GOAL OF THE EXERCISE
In the data below, give the number of lines that contain the word "damage". Nothing else is needed.

INFORMATION SHOWN
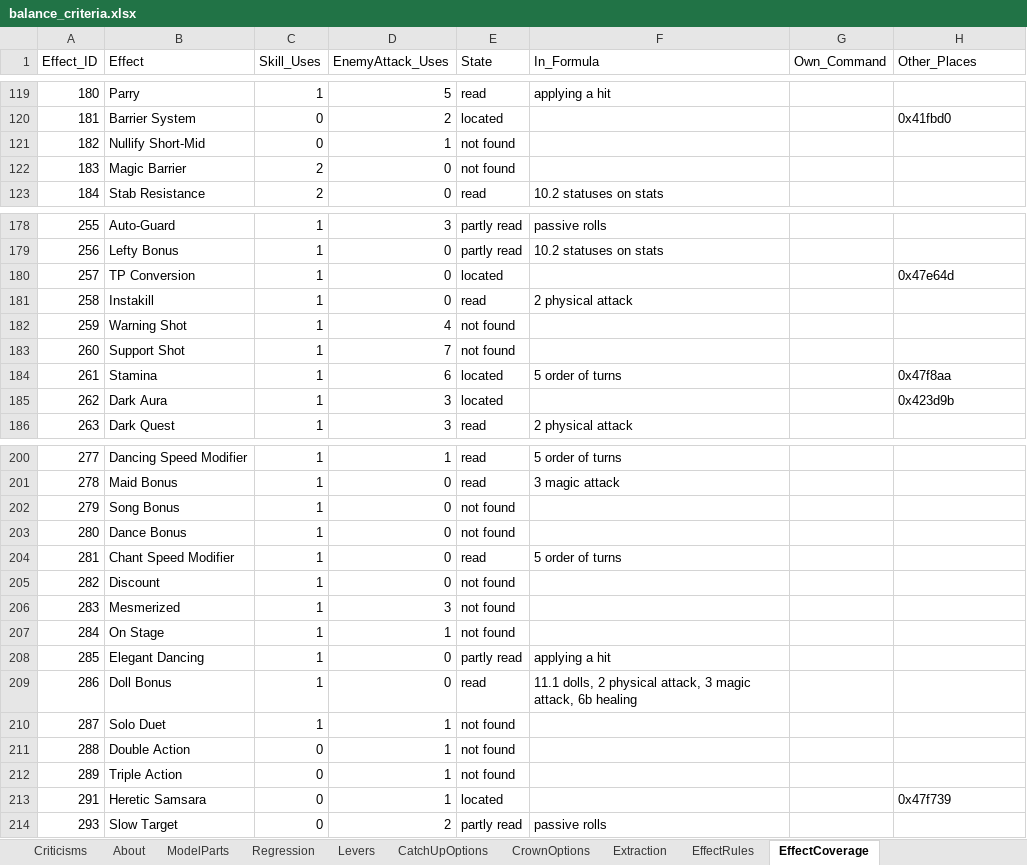
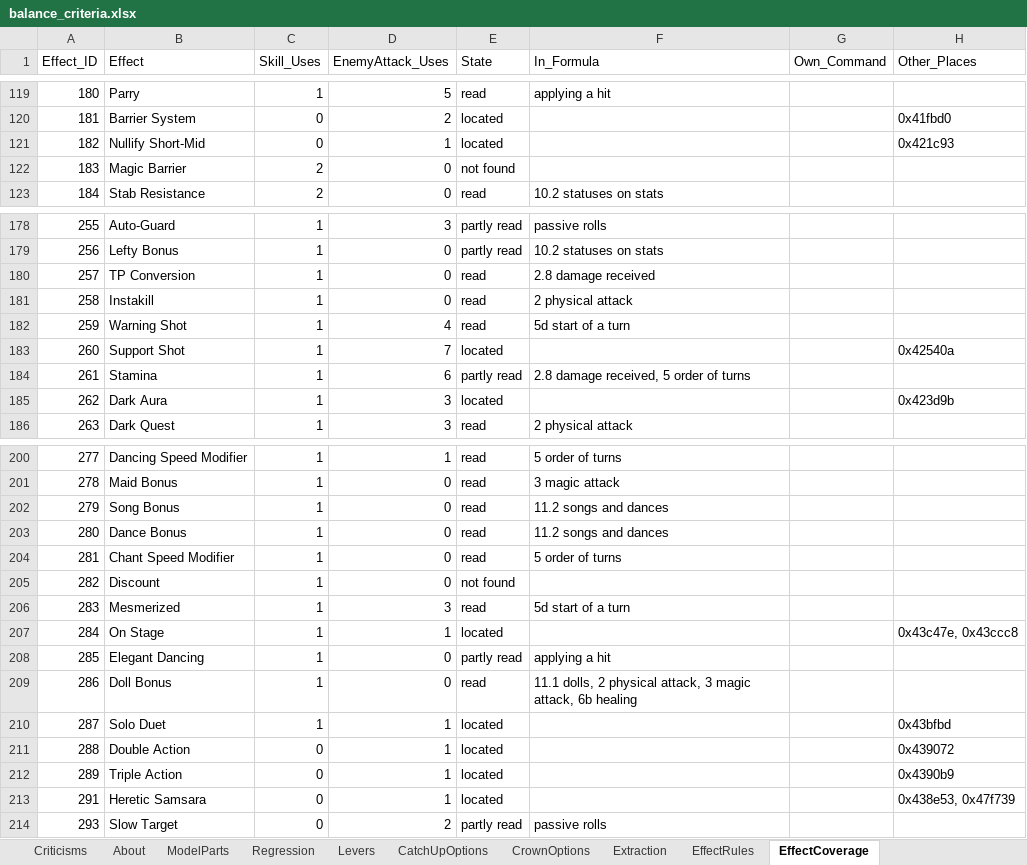
Before and after one commit to Asaad-E/DungeonTravelers_2_2_qol_balance_mod, an Excel workbook: mod_project/data_tables/balance_criteria.xlsx, sheet EffectCoverage, drawn as a sheet; only a part is shown, gaps mark what is left out; values as stored, in another font and other column widths than the file's, no borders; the diff covers the shown part only; the diff names each change by its address in the sheet, - before the commit and + after, or states it on an @@ line.

Commit message:
feat: rules of damage received
rules of damage received, song and dance bonus and the start of a turn

```diff
--- a/mod_project/data_tables/balance_criteria.xlsx (sheet EffectCoverage)
+++ b/mod_project/data_tables/balance_criteria.xlsx (sheet EffectCoverage)
-E121 (State): not found
+E121 (State): located
-H121 (Other_Places): (empty)
+H121 (Other_Places): 0x421c93
-E180 (State): located
+E180 (State): read
-F180 (In_Formula): (empty)
+F180 (In_Formula): 2.8 damage received
-H180 (Other_Places): 0x47e64d
+H180 (Other_Places): (empty)
-E182 (State): not found
+E182 (State): read
-F182 (In_Formula): (empty)
+F182 (In_Formula): 5d start of a turn
-E183 (State): not found
+E183 (State): located
-H183 (Other_Places): (empty)
+H183 (Other_Places): 0x42540a
-E184 (State): located
+E184 (State): partly read
-F184 (In_Formula): 5 order of turns
+F184 (In_Formula): 2.8 damage received, 5 order of turns
-H184 (Other_Places): 0x47f8aa
+H184 (Other_Places): (empty)
-E202:E203 (State): not found
+E202:E203 (State): read
-F202:F203 (In_Formula): (empty)
+F202:F203 (In_Formula): 11.2 songs and dances
-E206 (State): not found
+E206 (State): read
-F206 (In_Formula): (empty)
+F206 (In_Formula): 5d start of a turn
-E207 (State): not found
+E207 (State): located
-H207 (Other_Places): (empty)
+H207 (Other_Places): 0x43c47e, 0x43ccc8
-E210:E212 (State): not found
+E210:E212 (State): located
-H210 (Other_Places): (empty)
+H210 (Other_Places): 0x43bfbd
-H211 (Other_Places): (empty)
+H211 (Other_Places): 0x439072
-H212 (Other_Places): (empty)
+H212 (Other_Places): 0x4390b9
-H213 (Other_Places): 0x47f739
+H213 (Other_Places): 0x438e53, 0x47f739
```
Also changed, not shown: 32 edited cells elsewhere in this sheet, sheet EffectRules, 3 other files.
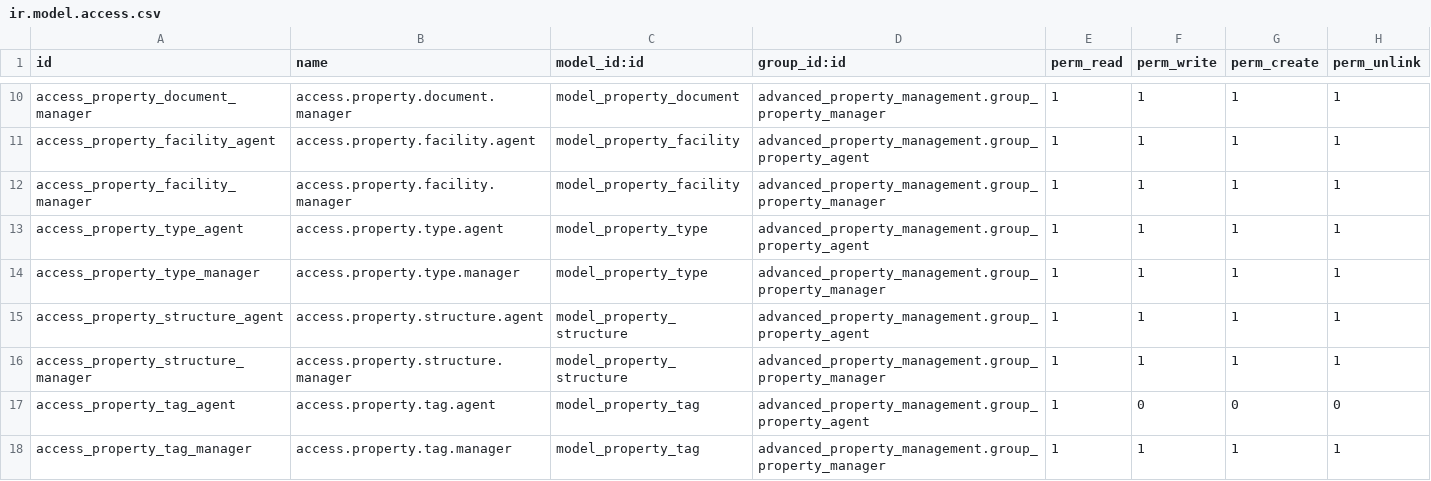
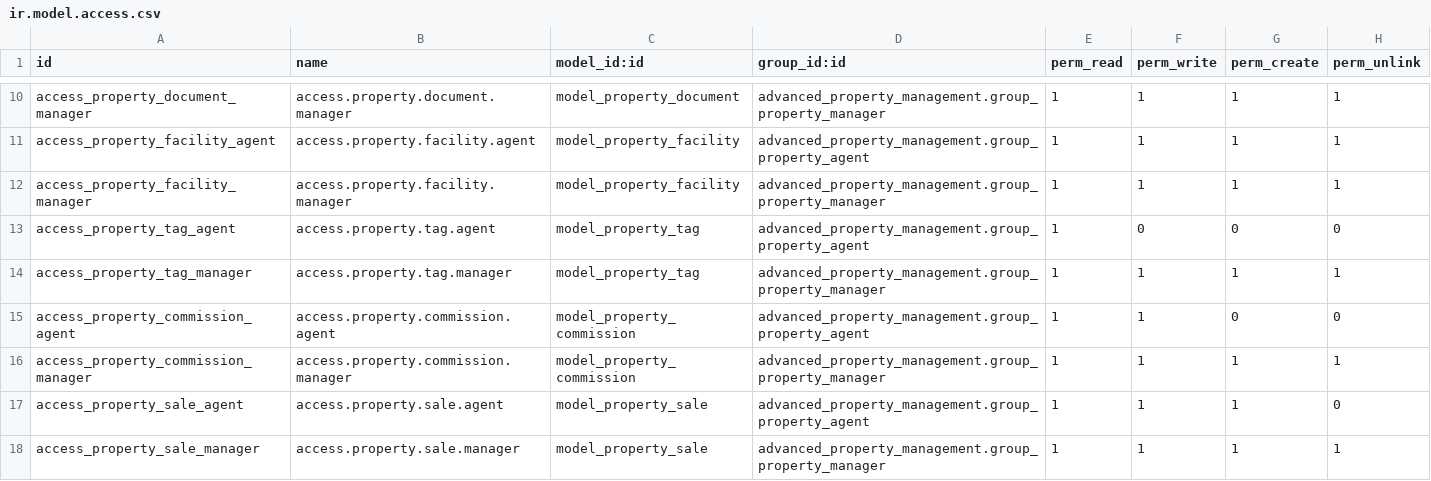
Before and after one commit to gideonkosgei/odoo-property-rentals, a CSV file: security/ir.model.access.csv, drawn as a sheet; only a part is shown, gaps mark what is left out; the shorter side is filled out with more unchanged rows; the diff names each change by its address in the sheet, - before the commit and + after, or states it on an @@ line.

```diff
--- a/security/ir.model.access.csv
+++ b/security/ir.model.access.csv
-row 13: access_property_type_agent | access.property.type.agent | model_property_type | advanced_property_management.group_property_agent | 1 | 1 | 1 | 1
-row 14: access_property_type_manager | access.property.type.manager | model_property_type | advanced_property_management.group_property_manager | 1 | 1 | 1 | 1
-row 15: access_property_structure_agent | access.property.structure.agent | model_property_structure | advanced_property_management.group_property_agent | 1 | 1 | 1 | 1
-row 16: access_property_structure_manager | access.property.structure.manager | model_property_structure | advanced_property_management.group_property_manager | 1 | 1 | 1 | 1
```
Also changed, not shown: data/property.list.value.csv, 13 other files.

SOLUTION TO THE PROBLEM
4